◆ Provided entries ◆
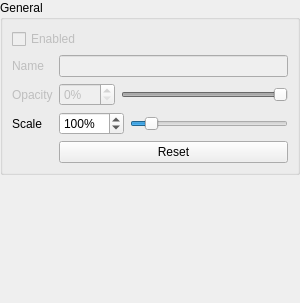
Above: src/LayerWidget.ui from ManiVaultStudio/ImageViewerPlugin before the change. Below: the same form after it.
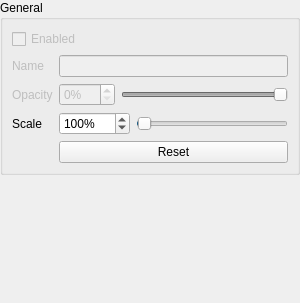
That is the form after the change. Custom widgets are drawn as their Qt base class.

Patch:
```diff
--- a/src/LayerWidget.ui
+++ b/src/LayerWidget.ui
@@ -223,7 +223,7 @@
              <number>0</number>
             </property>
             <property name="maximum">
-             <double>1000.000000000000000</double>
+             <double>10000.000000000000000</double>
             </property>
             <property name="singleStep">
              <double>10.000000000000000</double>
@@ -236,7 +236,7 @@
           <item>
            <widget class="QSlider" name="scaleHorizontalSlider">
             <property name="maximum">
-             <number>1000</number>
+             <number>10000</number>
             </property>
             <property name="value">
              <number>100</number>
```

---

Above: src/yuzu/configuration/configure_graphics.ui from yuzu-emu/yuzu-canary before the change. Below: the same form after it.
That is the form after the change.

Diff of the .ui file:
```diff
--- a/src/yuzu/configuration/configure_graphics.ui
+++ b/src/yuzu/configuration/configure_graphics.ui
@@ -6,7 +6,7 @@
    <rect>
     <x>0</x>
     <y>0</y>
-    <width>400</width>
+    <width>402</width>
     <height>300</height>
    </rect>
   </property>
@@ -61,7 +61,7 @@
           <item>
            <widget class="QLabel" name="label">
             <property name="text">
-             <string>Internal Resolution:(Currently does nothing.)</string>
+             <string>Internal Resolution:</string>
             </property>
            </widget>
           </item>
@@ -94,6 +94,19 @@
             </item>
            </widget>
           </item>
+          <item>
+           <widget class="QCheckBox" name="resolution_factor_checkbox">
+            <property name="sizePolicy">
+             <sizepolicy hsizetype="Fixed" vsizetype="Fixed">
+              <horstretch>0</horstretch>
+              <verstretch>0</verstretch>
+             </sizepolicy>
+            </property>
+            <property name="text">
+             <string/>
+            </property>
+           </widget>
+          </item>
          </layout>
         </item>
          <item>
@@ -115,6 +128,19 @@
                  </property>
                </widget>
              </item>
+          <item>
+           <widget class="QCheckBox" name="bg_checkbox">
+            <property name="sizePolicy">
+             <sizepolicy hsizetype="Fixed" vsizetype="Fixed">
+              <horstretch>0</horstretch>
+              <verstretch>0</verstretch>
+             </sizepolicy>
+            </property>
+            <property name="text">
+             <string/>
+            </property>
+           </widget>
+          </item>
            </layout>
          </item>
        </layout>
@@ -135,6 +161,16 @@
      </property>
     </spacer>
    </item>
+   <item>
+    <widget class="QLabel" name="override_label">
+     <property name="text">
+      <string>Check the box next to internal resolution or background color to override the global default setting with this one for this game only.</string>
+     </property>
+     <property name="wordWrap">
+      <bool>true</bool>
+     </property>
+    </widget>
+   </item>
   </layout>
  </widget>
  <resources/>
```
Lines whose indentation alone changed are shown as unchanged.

◆ What you will do ◆
If a line in the data above contains "LayerWidget", return that line.

◆ Solution to this exercise ◆
Above: src/LayerWidget.ui from ManiVaultStudio/ImageViewerPlugin before the change. Below: the same form after it.
--- a/src/LayerWidget.ui
+++ b/src/LayerWidget.ui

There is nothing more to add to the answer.